Mae govannen! Welcome to the second installment of my objective-ally review series. Recall that I endeavor throughout this series to assign each object-ally a rating for thematic relevance – how true to Professor Tolkien’s world the card is – and for utility – the card’s usefulness to the players. Today I will examine a character of my own kingdom featured in the third adventure pack of the Shadows of Mirkwood cycle, A Journey to Rhosgobel : the eagle Wilyador.
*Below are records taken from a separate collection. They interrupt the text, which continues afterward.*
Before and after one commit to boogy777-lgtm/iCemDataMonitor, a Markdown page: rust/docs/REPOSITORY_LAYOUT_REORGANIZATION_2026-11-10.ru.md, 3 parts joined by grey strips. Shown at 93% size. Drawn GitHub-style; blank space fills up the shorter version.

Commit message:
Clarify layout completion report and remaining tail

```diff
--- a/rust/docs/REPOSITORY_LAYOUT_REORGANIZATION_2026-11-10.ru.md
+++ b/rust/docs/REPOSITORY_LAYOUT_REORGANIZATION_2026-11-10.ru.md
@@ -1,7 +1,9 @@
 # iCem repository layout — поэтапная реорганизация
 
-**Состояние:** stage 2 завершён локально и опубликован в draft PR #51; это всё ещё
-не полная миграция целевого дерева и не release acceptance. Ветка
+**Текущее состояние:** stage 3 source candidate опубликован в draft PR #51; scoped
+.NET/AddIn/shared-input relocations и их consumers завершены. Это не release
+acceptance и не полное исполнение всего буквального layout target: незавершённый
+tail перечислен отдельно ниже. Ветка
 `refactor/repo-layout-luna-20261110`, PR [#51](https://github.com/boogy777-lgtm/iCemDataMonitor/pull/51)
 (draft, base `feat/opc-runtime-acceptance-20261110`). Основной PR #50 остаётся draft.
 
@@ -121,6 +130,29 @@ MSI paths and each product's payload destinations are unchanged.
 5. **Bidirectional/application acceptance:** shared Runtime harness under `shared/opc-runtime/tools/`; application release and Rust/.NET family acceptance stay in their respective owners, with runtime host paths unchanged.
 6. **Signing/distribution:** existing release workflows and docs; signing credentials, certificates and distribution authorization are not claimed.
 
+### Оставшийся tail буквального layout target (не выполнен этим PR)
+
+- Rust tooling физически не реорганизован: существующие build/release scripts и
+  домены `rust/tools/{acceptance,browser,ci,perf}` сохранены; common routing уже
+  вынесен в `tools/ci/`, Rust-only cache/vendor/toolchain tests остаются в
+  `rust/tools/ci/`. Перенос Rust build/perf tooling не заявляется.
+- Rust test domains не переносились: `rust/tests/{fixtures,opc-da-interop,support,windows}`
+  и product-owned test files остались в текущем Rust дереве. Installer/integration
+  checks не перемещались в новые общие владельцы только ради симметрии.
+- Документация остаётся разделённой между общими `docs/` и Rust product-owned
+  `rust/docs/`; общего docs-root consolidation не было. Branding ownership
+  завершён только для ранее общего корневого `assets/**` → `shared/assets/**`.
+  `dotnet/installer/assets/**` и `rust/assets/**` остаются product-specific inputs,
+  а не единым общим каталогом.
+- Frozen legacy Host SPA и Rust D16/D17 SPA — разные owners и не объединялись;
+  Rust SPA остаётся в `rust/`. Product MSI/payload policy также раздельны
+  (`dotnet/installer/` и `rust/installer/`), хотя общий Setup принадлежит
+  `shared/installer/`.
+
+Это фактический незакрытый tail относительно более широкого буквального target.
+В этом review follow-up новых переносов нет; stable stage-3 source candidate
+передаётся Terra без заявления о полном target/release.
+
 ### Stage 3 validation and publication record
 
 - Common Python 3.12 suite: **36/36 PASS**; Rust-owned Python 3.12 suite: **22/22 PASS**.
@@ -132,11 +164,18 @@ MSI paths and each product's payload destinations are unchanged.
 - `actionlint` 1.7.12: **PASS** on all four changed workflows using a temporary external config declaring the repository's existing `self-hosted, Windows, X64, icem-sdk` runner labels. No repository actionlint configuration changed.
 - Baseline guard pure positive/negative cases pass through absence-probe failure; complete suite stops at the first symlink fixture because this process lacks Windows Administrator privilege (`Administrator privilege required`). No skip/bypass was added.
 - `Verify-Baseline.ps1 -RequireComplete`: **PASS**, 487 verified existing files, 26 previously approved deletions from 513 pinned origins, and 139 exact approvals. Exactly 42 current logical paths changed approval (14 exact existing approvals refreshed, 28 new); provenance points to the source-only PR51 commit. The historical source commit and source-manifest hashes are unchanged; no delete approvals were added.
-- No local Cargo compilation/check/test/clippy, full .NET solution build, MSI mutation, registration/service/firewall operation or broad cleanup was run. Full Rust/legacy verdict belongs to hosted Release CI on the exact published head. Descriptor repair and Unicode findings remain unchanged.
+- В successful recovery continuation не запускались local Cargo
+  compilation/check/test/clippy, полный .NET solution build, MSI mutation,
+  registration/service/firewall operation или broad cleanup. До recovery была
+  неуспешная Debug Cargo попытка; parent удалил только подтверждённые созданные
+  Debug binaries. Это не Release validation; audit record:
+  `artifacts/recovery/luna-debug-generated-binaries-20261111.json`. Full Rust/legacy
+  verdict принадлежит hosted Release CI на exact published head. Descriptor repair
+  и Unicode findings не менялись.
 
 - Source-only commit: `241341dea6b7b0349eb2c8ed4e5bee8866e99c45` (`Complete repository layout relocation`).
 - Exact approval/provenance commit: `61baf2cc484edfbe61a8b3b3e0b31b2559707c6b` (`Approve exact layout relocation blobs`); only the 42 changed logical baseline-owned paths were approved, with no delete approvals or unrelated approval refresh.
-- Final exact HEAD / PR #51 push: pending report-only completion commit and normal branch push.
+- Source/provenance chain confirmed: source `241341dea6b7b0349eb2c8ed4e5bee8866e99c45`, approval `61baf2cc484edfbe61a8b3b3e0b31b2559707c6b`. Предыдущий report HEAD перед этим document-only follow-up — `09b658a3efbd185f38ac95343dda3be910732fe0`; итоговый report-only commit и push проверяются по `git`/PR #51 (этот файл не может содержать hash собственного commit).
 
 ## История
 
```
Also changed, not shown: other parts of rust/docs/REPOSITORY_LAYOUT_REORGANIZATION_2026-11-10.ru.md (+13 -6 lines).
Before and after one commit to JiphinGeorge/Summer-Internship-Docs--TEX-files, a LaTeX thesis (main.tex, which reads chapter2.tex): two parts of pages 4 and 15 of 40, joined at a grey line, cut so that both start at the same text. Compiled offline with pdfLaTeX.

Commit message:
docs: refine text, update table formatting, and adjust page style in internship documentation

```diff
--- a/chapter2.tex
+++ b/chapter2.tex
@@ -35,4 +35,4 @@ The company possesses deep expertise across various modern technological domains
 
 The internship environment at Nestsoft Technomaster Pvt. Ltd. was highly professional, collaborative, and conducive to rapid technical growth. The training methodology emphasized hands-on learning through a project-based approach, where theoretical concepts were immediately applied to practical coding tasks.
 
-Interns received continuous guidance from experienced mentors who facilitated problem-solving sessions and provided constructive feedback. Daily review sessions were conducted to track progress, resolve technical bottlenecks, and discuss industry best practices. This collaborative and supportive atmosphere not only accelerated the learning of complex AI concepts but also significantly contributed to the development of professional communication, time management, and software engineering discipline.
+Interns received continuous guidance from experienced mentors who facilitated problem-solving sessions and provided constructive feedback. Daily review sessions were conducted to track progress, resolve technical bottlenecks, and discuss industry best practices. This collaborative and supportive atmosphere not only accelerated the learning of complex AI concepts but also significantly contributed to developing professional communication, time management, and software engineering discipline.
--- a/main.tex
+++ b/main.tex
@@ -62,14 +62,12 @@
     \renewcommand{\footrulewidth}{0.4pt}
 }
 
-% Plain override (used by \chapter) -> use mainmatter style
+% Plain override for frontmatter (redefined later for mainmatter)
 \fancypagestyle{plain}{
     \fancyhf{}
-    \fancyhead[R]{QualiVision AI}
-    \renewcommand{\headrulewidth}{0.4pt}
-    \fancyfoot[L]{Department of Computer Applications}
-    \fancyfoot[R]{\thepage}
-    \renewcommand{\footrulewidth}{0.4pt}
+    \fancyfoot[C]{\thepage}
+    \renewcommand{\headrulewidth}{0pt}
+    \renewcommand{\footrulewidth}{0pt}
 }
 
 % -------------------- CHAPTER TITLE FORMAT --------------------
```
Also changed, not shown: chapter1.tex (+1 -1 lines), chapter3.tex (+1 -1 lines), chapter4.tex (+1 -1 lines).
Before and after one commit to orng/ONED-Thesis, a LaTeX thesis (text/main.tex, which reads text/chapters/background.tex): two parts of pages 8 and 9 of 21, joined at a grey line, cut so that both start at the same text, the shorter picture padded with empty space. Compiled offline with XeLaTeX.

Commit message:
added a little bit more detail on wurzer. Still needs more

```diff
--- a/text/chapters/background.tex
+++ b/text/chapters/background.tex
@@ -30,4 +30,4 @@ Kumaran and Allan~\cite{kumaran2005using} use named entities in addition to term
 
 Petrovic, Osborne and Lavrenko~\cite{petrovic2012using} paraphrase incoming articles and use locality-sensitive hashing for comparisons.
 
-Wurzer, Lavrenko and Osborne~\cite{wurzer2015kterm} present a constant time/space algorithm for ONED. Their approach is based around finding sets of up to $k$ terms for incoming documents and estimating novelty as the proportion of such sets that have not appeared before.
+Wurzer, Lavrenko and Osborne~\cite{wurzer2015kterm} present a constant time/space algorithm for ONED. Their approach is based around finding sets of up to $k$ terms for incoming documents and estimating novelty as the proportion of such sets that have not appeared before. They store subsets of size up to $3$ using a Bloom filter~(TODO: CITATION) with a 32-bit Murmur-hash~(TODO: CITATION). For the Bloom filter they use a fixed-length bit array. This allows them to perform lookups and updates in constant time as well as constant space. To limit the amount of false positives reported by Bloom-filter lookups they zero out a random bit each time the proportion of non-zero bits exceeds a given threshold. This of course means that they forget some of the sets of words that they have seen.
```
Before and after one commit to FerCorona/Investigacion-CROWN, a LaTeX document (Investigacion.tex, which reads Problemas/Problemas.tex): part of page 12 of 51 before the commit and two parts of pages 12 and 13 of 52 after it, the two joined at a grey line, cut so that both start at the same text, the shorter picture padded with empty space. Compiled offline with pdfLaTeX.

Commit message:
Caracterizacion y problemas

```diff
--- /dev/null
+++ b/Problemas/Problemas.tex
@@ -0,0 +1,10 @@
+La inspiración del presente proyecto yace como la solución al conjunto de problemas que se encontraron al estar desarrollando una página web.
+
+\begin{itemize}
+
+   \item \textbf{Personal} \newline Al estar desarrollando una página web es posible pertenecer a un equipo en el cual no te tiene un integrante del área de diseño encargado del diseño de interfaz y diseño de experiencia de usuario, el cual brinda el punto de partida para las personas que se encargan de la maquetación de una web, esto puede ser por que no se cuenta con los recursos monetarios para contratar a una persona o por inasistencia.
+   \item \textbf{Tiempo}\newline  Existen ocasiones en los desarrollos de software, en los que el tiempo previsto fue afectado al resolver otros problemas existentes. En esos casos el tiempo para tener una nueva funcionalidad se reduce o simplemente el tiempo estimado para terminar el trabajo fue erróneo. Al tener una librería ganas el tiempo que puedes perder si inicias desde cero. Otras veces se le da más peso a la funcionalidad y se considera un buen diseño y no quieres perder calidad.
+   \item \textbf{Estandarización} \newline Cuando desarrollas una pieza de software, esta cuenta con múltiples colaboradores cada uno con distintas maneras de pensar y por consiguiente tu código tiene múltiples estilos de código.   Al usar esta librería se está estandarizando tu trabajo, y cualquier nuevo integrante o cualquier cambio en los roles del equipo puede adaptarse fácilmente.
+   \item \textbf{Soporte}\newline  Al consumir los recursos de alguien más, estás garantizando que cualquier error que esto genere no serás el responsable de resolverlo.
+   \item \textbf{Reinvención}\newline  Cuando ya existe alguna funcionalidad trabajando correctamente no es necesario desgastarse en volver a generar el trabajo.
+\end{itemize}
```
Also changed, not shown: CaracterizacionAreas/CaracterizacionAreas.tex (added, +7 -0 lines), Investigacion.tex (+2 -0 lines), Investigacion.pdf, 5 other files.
Unlike the subject of my previous article, Grimbeorn the Old, Wilyador is not included in Professor Tolkien’s lore; he is instead a creation of the Fantasy Flight Games designers, produced specifically to fit into the mechanics of the scenario (more on that later). Wilyador himself has no back story as more recent FFG-created objective-allies have, so much about him must be assumed. He is one of the Great Eagles of Middle-earth, a subject of myself (Gwaihir the Windlord) and a descendant of Thorondor, the most majestic of all Eagles. Great Eagles are eagles of immense proportions capable of speech, and many aided the forces of good throughout Middle-earth’s history (though not to the extent of a taxi service). Wilyador probably dwelt in the Eagle colony of the Misty Mountains, a landmark east of Mirkwood Forest and west of Rivendell, the Last Homely House east of the Sea. It can be assumed that Wilyador held no love for Orcs or wargs, the Eagles’ primary adversaries, and may have been attempting to thwart their plans when injured. This is how the heroes are first introduced to this objective-ally: he is grievously wounded and on the verge of death. Indeed, this is the only thing we as players know for sure about Wilyador. I will not attempt to assume much more about him, as it would probably amount to nothing more than wild conjecture. Wilyador remains very much a mystery, as FFG was not in the habit at this point of giving a background on certain characters. Scanty information is available to connect this objective-ally to Professor Tolkien’s world, and the many assumptions about him lower his thematic relevance rating.
Thematic Relevance: 2 out of 5
Wilyador the card is an interesting piece of work to say the least. His stats – 1 willpower, 1 attack, 1 defense, and 20 hit points – could lead one to devise a strategy in which Wilyador defends several times until his hit points begin to deplete. After all, with twenty hit points, he could become a valuable damager absorber, albeit with only one defense. However, the scenario mechanics ultimately change this strategy. His textbox reads:
“No attachments. The first player gains control of Wilyador. Forced: At the end of each round, Wilyador suffers 2 damage. Wilyador cannot be healed of more than 5 wounds by a single effect.”
Additionally, Wilyador suffers 2 damage when he enters play due to the setup on the first quest card. As the entire scenario is founded upon the players attempting to heal a wounded eagle, encounter cards are also geared toward damaging our fine feathered friend. The heroes are attempting to heal Wilyador at the conclusion of the scenario; therefore, I find that heaping more damage upon him is counterproductive. He isn’t much of a help when attacking enemies, having only one attack, and heroes will be able to handle most of the enemies in this scenario. Nor can he have attachments of any sort, although not many attachments can be placed on allies. In fact, I only rue the inability to place Self Perseveration on him in order to heal him more regularly. Ultimately, Wilyador is often committed to the quest, his one willpower being of help but making little difference. He is of little use to the players and is more of a burden than a comfort, being the “problem” which must be solved.
Utility Rating: 2 out of 5
Wilyador turns out not to be the best of objective-allies where theme and usefulness are concerned. He is simply a mystery, and his ties to Middle-earth are not as strong as, say, Grimbeorn the Old, whose persona was drawn right from Professor Tolkien’s work. Additionally, Wilyador offers little to the players in terms of stats and one spends the entire game attempting to heal him as he constantly suffers damage. Although Wilyador is most certainly an interesting idea, he is simply not a solid objective-ally.
Agree with my thoughts? Vehemently oppose them? Please discuss these in the comments; all positions are welcome. Check back within the next few weeks to see my review on the next objective-ally, the notorious Gollum!